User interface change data
- - - - -

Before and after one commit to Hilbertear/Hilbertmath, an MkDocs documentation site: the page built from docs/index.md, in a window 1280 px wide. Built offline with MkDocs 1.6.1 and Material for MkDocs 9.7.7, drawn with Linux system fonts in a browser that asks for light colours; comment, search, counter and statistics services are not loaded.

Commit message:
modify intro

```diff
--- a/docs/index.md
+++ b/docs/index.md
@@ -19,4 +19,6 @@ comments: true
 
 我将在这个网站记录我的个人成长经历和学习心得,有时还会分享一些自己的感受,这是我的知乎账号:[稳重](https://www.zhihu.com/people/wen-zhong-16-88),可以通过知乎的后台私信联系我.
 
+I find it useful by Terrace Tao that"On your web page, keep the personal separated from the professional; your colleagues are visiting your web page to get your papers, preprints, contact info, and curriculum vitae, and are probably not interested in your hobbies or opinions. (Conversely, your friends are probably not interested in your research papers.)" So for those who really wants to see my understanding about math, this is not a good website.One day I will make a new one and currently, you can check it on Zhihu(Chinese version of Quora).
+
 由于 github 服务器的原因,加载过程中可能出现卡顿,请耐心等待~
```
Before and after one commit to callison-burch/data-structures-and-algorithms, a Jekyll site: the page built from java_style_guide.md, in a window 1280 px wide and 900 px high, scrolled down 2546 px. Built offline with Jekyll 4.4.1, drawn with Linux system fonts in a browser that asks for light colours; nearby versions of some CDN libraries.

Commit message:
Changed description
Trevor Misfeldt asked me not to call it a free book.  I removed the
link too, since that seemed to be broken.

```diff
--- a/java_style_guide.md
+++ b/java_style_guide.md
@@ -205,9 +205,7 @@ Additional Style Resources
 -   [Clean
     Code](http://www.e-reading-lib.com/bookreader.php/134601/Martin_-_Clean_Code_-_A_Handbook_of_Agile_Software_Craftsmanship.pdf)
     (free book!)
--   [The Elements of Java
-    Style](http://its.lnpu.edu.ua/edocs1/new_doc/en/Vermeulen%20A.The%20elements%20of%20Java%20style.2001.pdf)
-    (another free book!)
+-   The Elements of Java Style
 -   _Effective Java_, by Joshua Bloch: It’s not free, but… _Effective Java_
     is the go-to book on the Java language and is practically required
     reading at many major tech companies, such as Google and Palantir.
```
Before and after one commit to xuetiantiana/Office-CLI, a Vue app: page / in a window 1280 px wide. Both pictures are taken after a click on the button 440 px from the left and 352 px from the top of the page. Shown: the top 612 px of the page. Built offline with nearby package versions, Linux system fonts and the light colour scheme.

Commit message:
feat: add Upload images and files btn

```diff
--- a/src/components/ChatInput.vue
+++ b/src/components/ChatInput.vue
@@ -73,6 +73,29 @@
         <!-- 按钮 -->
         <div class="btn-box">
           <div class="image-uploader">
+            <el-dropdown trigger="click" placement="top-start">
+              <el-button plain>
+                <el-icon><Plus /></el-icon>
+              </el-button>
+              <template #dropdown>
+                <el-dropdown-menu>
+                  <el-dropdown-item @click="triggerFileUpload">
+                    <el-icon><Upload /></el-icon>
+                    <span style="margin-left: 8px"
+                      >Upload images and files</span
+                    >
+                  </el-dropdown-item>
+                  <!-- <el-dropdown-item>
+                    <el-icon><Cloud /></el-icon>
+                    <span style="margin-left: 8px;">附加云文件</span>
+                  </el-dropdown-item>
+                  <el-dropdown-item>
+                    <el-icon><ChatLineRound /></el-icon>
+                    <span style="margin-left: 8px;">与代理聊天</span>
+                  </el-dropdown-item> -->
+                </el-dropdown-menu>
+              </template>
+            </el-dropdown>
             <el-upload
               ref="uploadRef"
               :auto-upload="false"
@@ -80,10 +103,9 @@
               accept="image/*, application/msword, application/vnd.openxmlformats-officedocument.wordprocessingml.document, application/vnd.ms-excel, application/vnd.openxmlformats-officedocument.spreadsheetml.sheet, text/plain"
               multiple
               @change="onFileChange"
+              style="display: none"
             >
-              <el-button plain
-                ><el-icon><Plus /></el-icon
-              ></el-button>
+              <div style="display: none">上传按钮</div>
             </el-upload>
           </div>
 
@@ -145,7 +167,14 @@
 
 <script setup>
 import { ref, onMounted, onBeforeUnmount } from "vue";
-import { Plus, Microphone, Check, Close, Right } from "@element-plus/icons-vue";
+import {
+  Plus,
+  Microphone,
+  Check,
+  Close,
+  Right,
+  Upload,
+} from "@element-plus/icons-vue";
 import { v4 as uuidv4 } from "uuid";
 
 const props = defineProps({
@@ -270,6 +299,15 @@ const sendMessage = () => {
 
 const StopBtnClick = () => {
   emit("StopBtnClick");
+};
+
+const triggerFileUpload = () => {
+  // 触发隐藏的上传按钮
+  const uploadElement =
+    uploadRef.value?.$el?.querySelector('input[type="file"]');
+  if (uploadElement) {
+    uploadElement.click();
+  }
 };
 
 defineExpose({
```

- - - - -

*Problem to work on:*
Restate each entry above word for word.

*Task result:*
Before and after one commit to Hilbertear/Hilbertmath, an MkDocs documentation site: the page built from docs/index.md, in a window 1280 px wide. Built offline with MkDocs 1.6.1 and Material for MkDocs 9.7.7, drawn with Linux system fonts in a browser that asks for light colours; comment, search, counter and statistics services are not loaded.

Commit message:
modify intro

```diff
--- a/docs/index.md
+++ b/docs/index.md
@@ -19,4 +19,6 @@ comments: true
 
 我将在这个网站记录我的个人成长经历和学习心得,有时还会分享一些自己的感受,这是我的知乎账号:[稳重](https://www.zhihu.com/people/wen-zhong-16-88),可以通过知乎的后台私信联系我.
 
+I find it useful by Terrace Tao that"On your web page, keep the personal separated from the professional; your colleagues are visiting your web page to get your papers, preprints, contact info, and curriculum vitae, and are probably not interested in your hobbies or opinions. (Conversely, your friends are probably not interested in your research papers.)" So for those who really wants to see my understanding about math, this is not a good website.One day I will make a new one and currently, you can check it on Zhihu(Chinese version of Quora).
+
 由于 github 服务器的原因,加载过程中可能出现卡顿,请耐心等待~
```
Before and after one commit to callison-burch/data-structures-and-algorithms, a Jekyll site: the page built from java_style_guide.md, in a window 1280 px wide and 900 px high, scrolled down 2546 px. Built offline with Jekyll 4.4.1, drawn with Linux system fonts in a browser that asks for light colours; nearby versions of some CDN libraries.

Commit message:
Changed description
Trevor Misfeldt asked me not to call it a free book.  I removed the
link too, since that seemed to be broken.

```diff
--- a/java_style_guide.md
+++ b/java_style_guide.md
@@ -205,9 +205,7 @@ Additional Style Resources
 -   [Clean
     Code](http://www.e-reading-lib.com/bookreader.php/134601/Martin_-_Clean_Code_-_A_Handbook_of_Agile_Software_Craftsmanship.pdf)
     (free book!)
--   [The Elements of Java
-    Style](http://its.lnpu.edu.ua/edocs1/new_doc/en/Vermeulen%20A.The%20elements%20of%20Java%20style.2001.pdf)
-    (another free book!)
+-   The Elements of Java Style
 -   _Effective Java_, by Joshua Bloch: It’s not free, but… _Effective Java_
     is the go-to book on the Java language and is practically required
     reading at many major tech companies, such as Google and Palantir.
```
Before and after one commit to xuetiantiana/Office-CLI, a Vue app: page / in a window 1280 px wide. Both pictures are taken after a click on the button 440 px from the left and 352 px from the top of the page. Shown: the top 612 px of the page. Built offline with nearby package versions, Linux system fonts and the light colour scheme.

Commit message:
feat: add Upload images and files btn

```diff
--- a/src/components/ChatInput.vue
+++ b/src/components/ChatInput.vue
@@ -73,6 +73,29 @@
         <!-- 按钮 -->
         <div class="btn-box">
           <div class="image-uploader">
+            <el-dropdown trigger="click" placement="top-start">
+              <el-button plain>
+                <el-icon><Plus /></el-icon>
+              </el-button>
+              <template #dropdown>
+                <el-dropdown-menu>
+                  <el-dropdown-item @click="triggerFileUpload">
+                    <el-icon><Upload /></el-icon>
+                    <span style="margin-left: 8px"
+                      >Upload images and files</span
+                    >
+                  </el-dropdown-item>
+                  <!-- <el-dropdown-item>
+                    <el-icon><Cloud /></el-icon>
+                    <span style="margin-left: 8px;">附加云文件</span>
+                  </el-dropdown-item>
+                  <el-dropdown-item>
+                    <el-icon><ChatLineRound /></el-icon>
+                    <span style="margin-left: 8px;">与代理聊天</span>
+                  </el-dropdown-item> -->
+                </el-dropdown-menu>
+              </template>
+            </el-dropdown>
             <el-upload
               ref="uploadRef"
               :auto-upload="false"
@@ -80,10 +103,9 @@
               accept="image/*, application/msword, application/vnd.openxmlformats-officedocument.wordprocessingml.document, application/vnd.ms-excel, application/vnd.openxmlformats-officedocument.spreadsheetml.sheet, text/plain"
               multiple
               @change="onFileChange"
+              style="display: none"
             >
-              <el-button plain
-                ><el-icon><Plus /></el-icon
-              ></el-button>
+              <div style="display: none">上传按钮</div>
             </el-upload>
           </div>
 
@@ -145,7 +167,14 @@
 
 <script setup>
 import { ref, onMounted, onBeforeUnmount } from "vue";
-import { Plus, Microphone, Check, Close, Right } from "@element-plus/icons-vue";
+import {
+  Plus,
+  Microphone,
+  Check,
+  Close,
+  Right,
+  Upload,
+} from "@element-plus/icons-vue";
 import { v4 as uuidv4 } from "uuid";
 
 const props = defineProps({
@@ -270,6 +299,15 @@ const sendMessage = () => {
 
 const StopBtnClick = () => {
   emit("StopBtnClick");
+};
+
+const triggerFileUpload = () => {
+  // 触发隐藏的上传按钮
+  const uploadElement =
+    uploadRef.value?.$el?.querySelector('input[type="file"]');
+  if (uploadElement) {
+    uploadElement.click();
+  }
 };
 
 defineExpose({
```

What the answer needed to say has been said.